--- Exercise directions ---
Scan the records below and copy every line that contains the string "only".

########

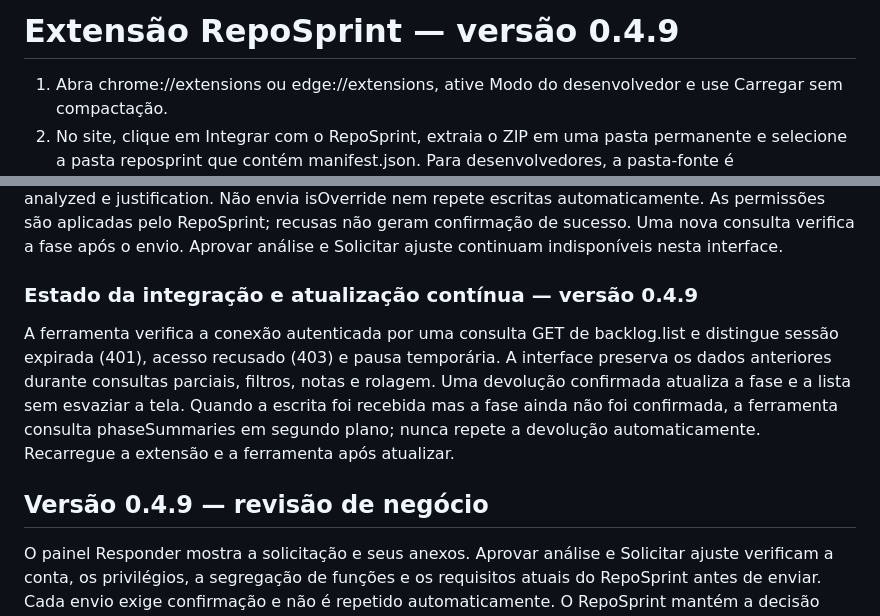
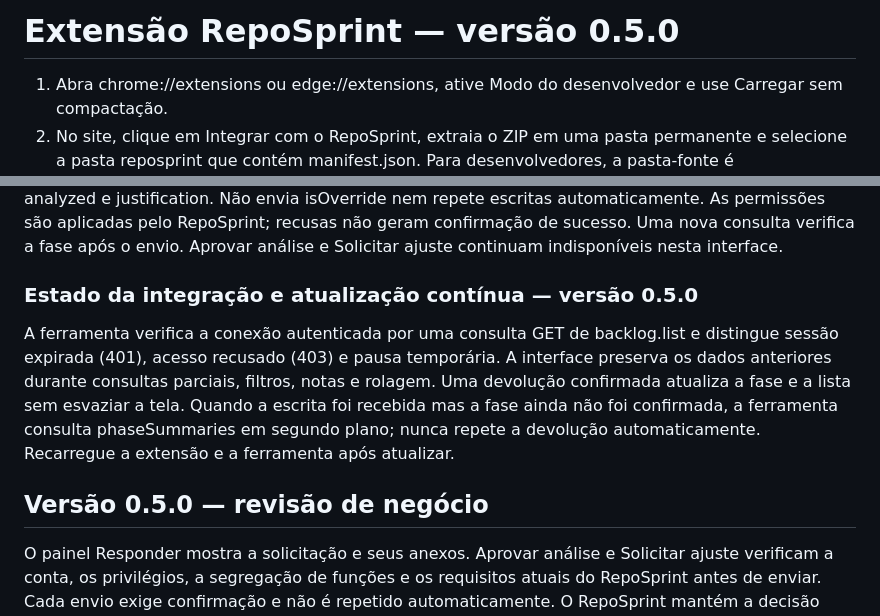
Before and after one commit to Chicoqvis/Automatizador, a Markdown page: extensions/reposprint/LEIA-ME.md, 2 parts joined by grey strips. GitHub-like rendering.

Commit message:
Document RepoSprint extension 0.5.0

```diff
--- a/extensions/reposprint/LEIA-ME.md
+++ b/extensions/reposprint/LEIA-ME.md
@@ -1,4 +1,4 @@
-# Extensão RepoSprint — versão 0.4.9
+# Extensão RepoSprint — versão 0.5.0
 
 1. Abra chrome://extensions ou edge://extensions, ative Modo do desenvolvedor e use Carregar sem compactação.
 2. No site, clique em Integrar com o RepoSprint, extraia o ZIP em uma pasta permanente e selecione a pasta reposprint que contém manifest.json. Para desenvolvedores, a pasta-fonte é extensions/reposprint.
@@ -65,11 +65,11 @@ Atualização da interface: Responder na lista de aprovação agora abre um pain
 Recarregue a extensão em chrome://extensions e depois recarregue o site. O botão agora abre a justificativa e a confirmação de devolução. A extensão consulta process.lifecycle.get, confere que Análise está em returnTargets e envia uma única chamada processWorkflow.advance com toNodeKey analyzed e justification. Não envia isOverride nem repete escritas automaticamente. As permissões são aplicadas pelo RepoSprint; recusas não geram confirmação de sucesso. Uma nova consulta verifica a fase após o envio. Aprovar análise e Solicitar ajuste continuam indisponíveis nesta interface.
 
 
-### Estado da integração e atualização contínua — versão 0.4.9
+### Estado da integração e atualização contínua — versão 0.5.0
 
 A ferramenta verifica a conexão autenticada por uma consulta GET de backlog.list e distingue sessão expirada (401), acesso recusado (403) e pausa temporária. A interface preserva os dados anteriores durante consultas parciais, filtros, notas e rolagem. Uma devolução confirmada atualiza a fase e a lista sem esvaziar a tela. Quando a escrita foi recebida mas a fase ainda não foi confirmada, a ferramenta consulta phaseSummaries em segundo plano; nunca repete a devolução automaticamente. Recarregue a extensão e a ferramenta após atualizar.
 
-## Versão 0.4.9 — revisão de negócio
+## Versão 0.5.0 — revisão de negócio
 
 O painel Responder mostra a solicitação e seus anexos. Aprovar análise e Solicitar ajuste verificam a conta, os privilégios, a segregação de funções e os requisitos atuais do RepoSprint antes de enviar. Cada envio exige confirmação e não é repetido automaticamente. O RepoSprint mantém a decisão final: uma aprovação registrada pode continuar na mesma fase enquanto outros requisitos ou aprovadores estiverem pendentes.
 
```
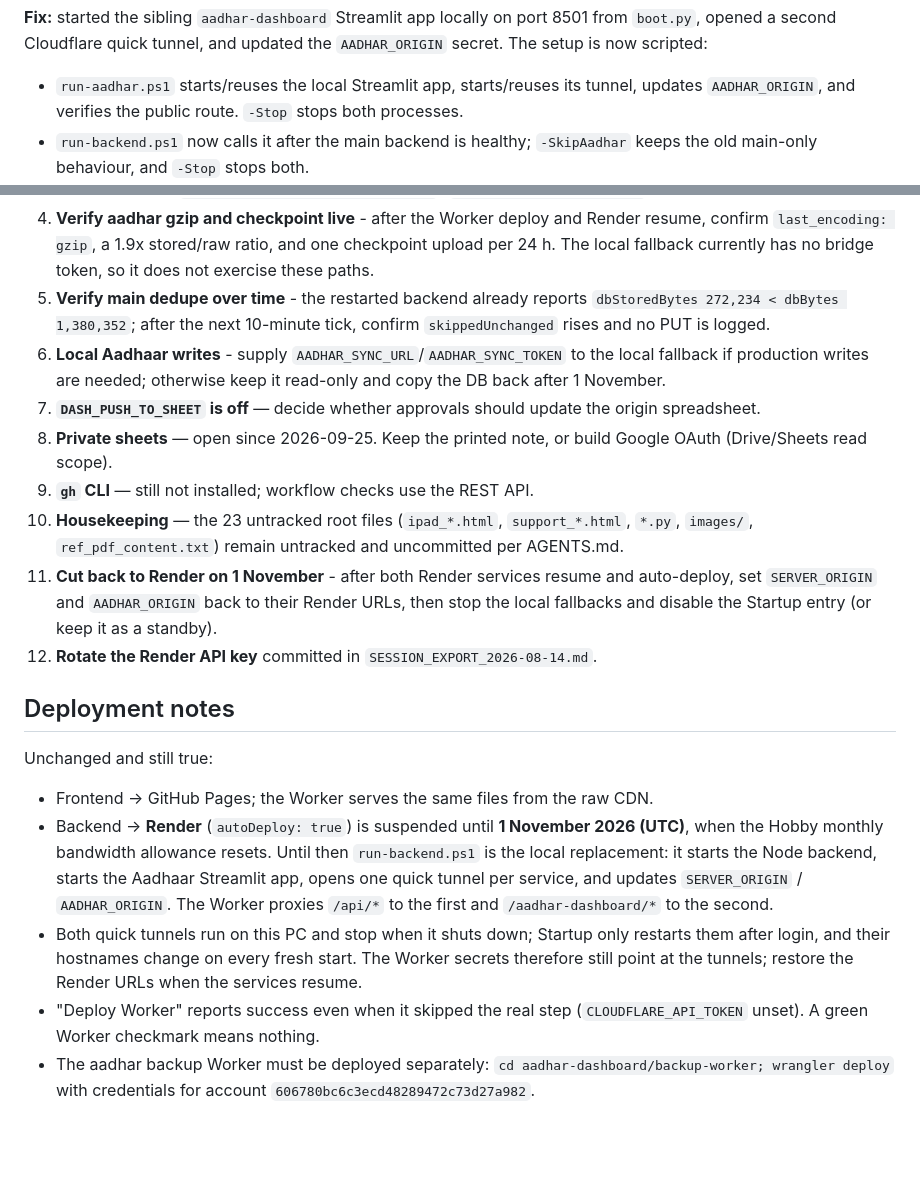
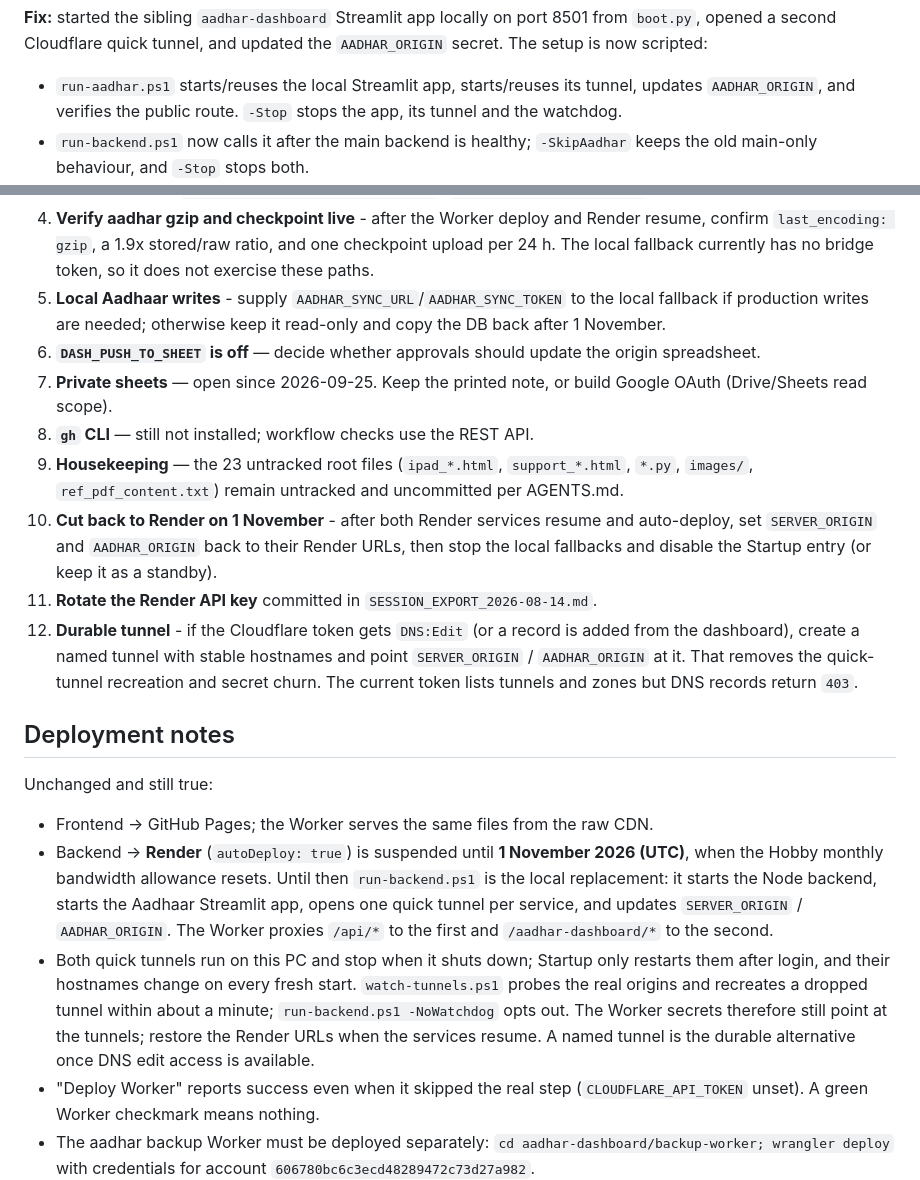
Before and after one commit to vcharyanaco-tech/dash-site, a Markdown page: SESSION_EXPORT_2026-10-21.md, 2 parts joined by grey strips. GitHub-like rendering; blank space fills up the shorter version.

```diff
--- a/SESSION_EXPORT_2026-10-21.md
+++ b/SESSION_EXPORT_2026-10-21.md
@@ -232,7 +238,7 @@ been suspended by its owner."
 
 - `run-aadhar.ps1` starts/reuses the local Streamlit app, starts/reuses its
   tunnel, updates `AADHAR_ORIGIN`, and verifies the public route. `-Stop` stops
-  both processes.
+  the app, its tunnel and the watchdog.
 - `run-backend.ps1` now calls it after the main backend is healthy;
   `-SkipAadhar` keeps the old main-only behaviour, and `-Stop` stops both.
 - The Startup-folder `dash-backend.cmd` needs no edit: it calls
@@ -301,10 +325,7 @@ aadhar-dashboard/tests/test_backup_compression.py new, 7 tests
    Render resume, confirm `last_encoding: gzip`, a 1.9x stored/raw ratio, and
    one checkpoint upload per 24 h. The local fallback currently has no bridge
    token, so it does not exercise these paths.
-5. **Verify main dedupe over time** - the restarted backend already reports
-   `dbStoredBytes 272,234 < dbBytes 1,380,352`; after the next 10-minute tick,
-   confirm `skippedUnchanged` rises and no PUT is logged.
-6. **Local Aadhaar writes** - supply `AADHAR_SYNC_URL`/`AADHAR_SYNC_TOKEN` to the
+5. **Local Aadhaar writes** - supply `AADHAR_SYNC_URL`/`AADHAR_SYNC_TOKEN` to the
    local fallback if production writes are needed; otherwise keep it read-only
    and copy the DB back after 1 November.
 7. **`DASH_PUSH_TO_SHEET` is off** — decide whether approvals should update the
@@ -320,6 +341,11 @@ aadhar-dashboard/tests/test_backup_compression.py new, 7 tests
     URLs, then stop the local fallbacks and disable the Startup entry (or keep
     it as a standby).
 12. **Rotate the Render API key** committed in `SESSION_EXPORT_2026-08-14.md`.
+13. **Durable tunnel** - if the Cloudflare token gets `DNS:Edit` (or a record is
+    added from the dashboard), create a named tunnel with stable hostnames and
+    point `SERVER_ORIGIN` / `AADHAR_ORIGIN` at it. That removes the quick-tunnel
+    recreation and secret churn. The current token lists tunnels and zones but
+    DNS records return `403`.
 
 ## Deployment notes
 
@@ -334,8 +360,11 @@ Unchanged and still true:
   first and `/aadhar-dashboard/*` to the second.
 - Both quick tunnels run on this PC and stop when it shuts down; Startup only
   restarts them after login, and their hostnames change on every fresh start.
-  The Worker secrets therefore still point at the tunnels; restore the Render
-  URLs when the services resume.
+  `watch-tunnels.ps1` probes the real origins and recreates a dropped tunnel
+  within about a minute; `run-backend.ps1 -NoWatchdog` opts out. The Worker
+  secrets therefore still point at the tunnels; restore the Render URLs when
+  the services resume. A named tunnel is the durable alternative once DNS edit
+  access is available.
 - "Deploy Worker" reports success even when it skipped the real step
   (`CLOUDFLARE_API_TOKEN` unset). A green Worker checkmark means nothing.
 - The aadhar backup Worker must be deployed separately:
```
Also changed, not shown: other parts of SESSION_EXPORT_2026-10-21.md (+26 -2 lines).
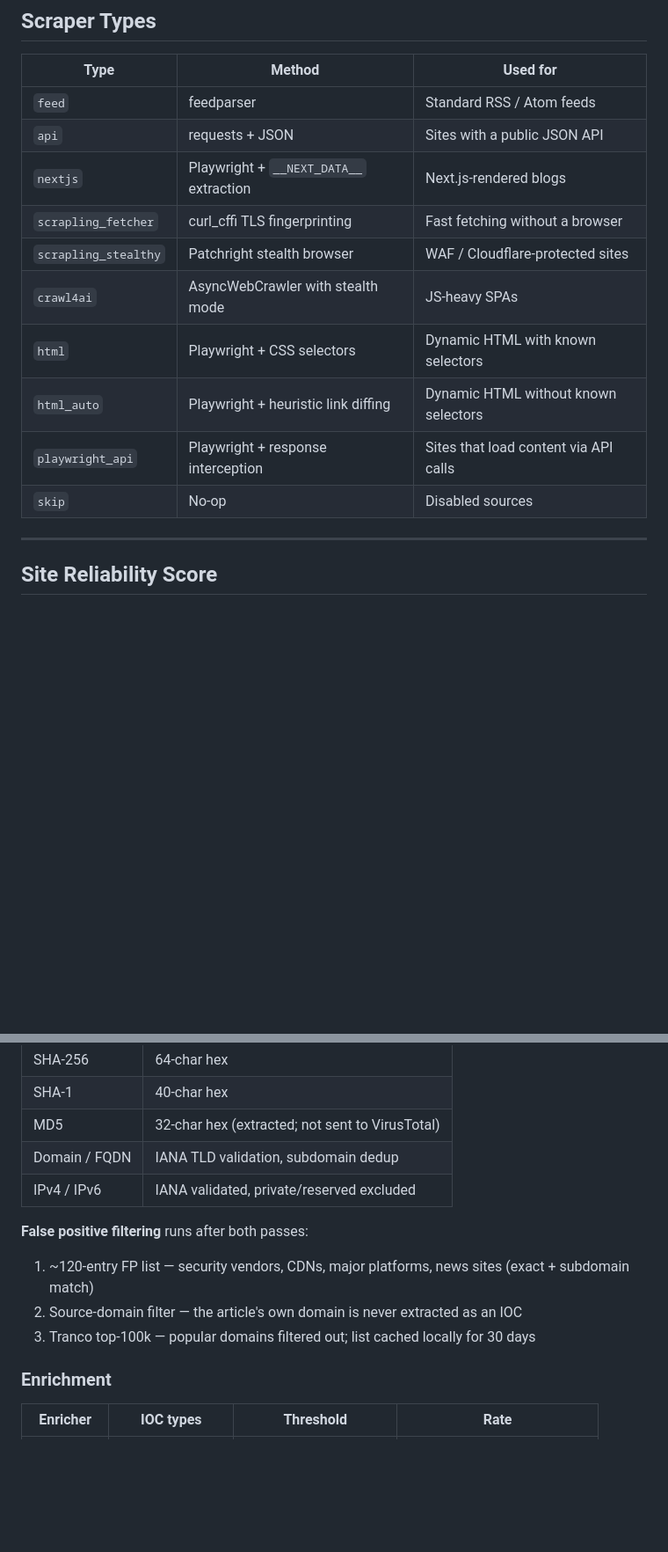
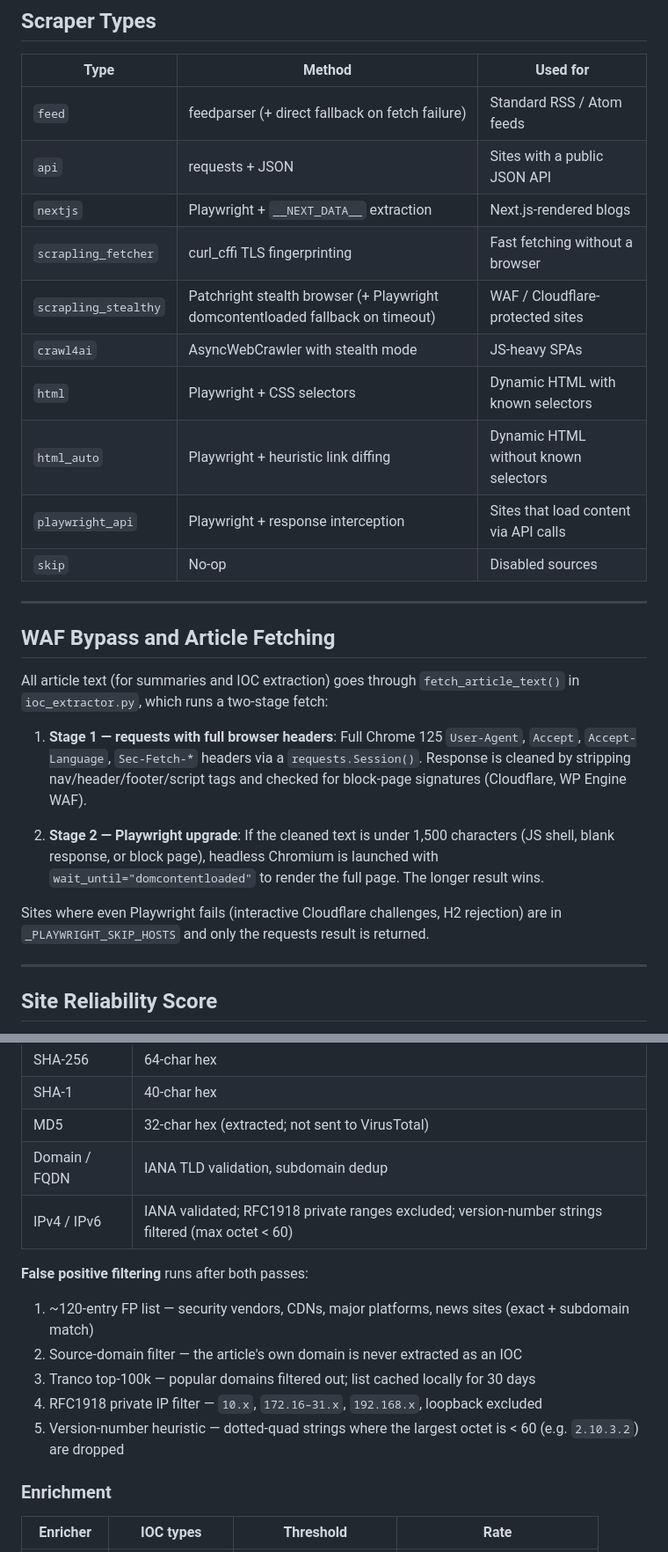
Before and after one commit to Aveek06/cti-monitor, a Markdown page: README.md, 2 parts joined by grey strips. Shown at 88% size. GitHub-like rendering; blank space fills up the shorter version.

```diff
--- a/README.md
+++ b/README.md
@@ -92,16 +96,28 @@ Dashboard (Vercel)
 
 | Type | Method | Used for |
 |---|---|---|
-| `feed` | feedparser | Standard RSS / Atom feeds |
+| `feed` | feedparser (+ direct fallback on fetch failure) | Standard RSS / Atom feeds |
 | `api` | requests + JSON | Sites with a public JSON API |
 | `nextjs` | Playwright + `__NEXT_DATA__` extraction | Next.js-rendered blogs |
 | `scrapling_fetcher` | curl_cffi TLS fingerprinting | Fast fetching without a browser |
-| `scrapling_stealthy` | Patchright stealth browser | WAF / Cloudflare-protected sites |
+| `scrapling_stealthy` | Patchright stealth browser (+ Playwright domcontentloaded fallback on timeout) | WAF / Cloudflare-protected sites |
 | `crawl4ai` | AsyncWebCrawler with stealth mode | JS-heavy SPAs |
 | `html` | Playwright + CSS selectors | Dynamic HTML with known selectors |
 | `html_auto` | Playwright + heuristic link diffing | Dynamic HTML without known selectors |
 | `playwright_api` | Playwright + response interception | Sites that load content via API calls |
 | `skip` | No-op | Disabled sources |
+
+---
+
+## WAF Bypass and Article Fetching
+
+All article text (for summaries and IOC extraction) goes through `fetch_article_text()` in `ioc_extractor.py`, which runs a two-stage fetch:
+
+1. **Stage 1 — requests with full browser headers**: Full Chrome 125 `User-Agent`, `Accept`, `Accept-Language`, `Sec-Fetch-*` headers via a `requests.Session()`. Response is cleaned by stripping nav/header/footer/script tags and checked for block-page signatures (Cloudflare, WP Engine WAF).
+
+2. **Stage 2 — Playwright upgrade**: If the cleaned text is under 1,500 characters (JS shell, blank response, or block page), headless Chromium is launched with `wait_until="domcontentloaded"` to render the full page. The longer result wins.
+
+Sites where even Playwright fails (interactive Cloudflare challenges, H2 rejection) are in `_PLAYWRIGHT_SKIP_HOSTS` and only the requests result is returned.
 
 ---
 
@@ -136,13 +152,15 @@ Articles are fetched with up to 10 parallel workers, then processed sequentially
 | SHA-1 | 40-char hex |
 | MD5 | 32-char hex (extracted; not sent to VirusTotal) |
 | Domain / FQDN | IANA TLD validation, subdomain dedup |
-| IPv4 / IPv6 | IANA validated, private/reserved excluded |
+| IPv4 / IPv6 | IANA validated; RFC1918 private ranges excluded; version-number strings filtered (max octet < 60) |
 
 **False positive filtering** runs after both passes:
 
 1. ~120-entry FP list — security vendors, CDNs, major platforms, news sites (exact + subdomain match)
 2. Source-domain filter — the article's own domain is never extracted as an IOC
 3. Tranco top-100k — popular domains filtered out; list cached locally for 30 days
+4. RFC1918 private IP filter — `10.x`, `172.16–31.x`, `192.168.x`, loopback excluded
+5. Version-number heuristic — dotted-quad strings where the largest octet is < 60 (e.g. `2.10.3.2`) are dropped
 
 ### Enrichment
 
```
Also changed, not shown: other parts of README.md (+81 -11 lines).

########

--- Response ---
   `-SkipAadhar` keeps the old main-only behaviour, and `-Stop` stops both.
    local fallback if production writes are needed; otherwise keep it read-only
 - Both quick tunnels run on this PC and stop when it shuts down; Startup only
+Sites where even Playwright fails (interactive Cloudflare challenges, H2 rejection) are in `_PLAYWRIGHT_SKIP_HOSTS` and only the requests result is returned.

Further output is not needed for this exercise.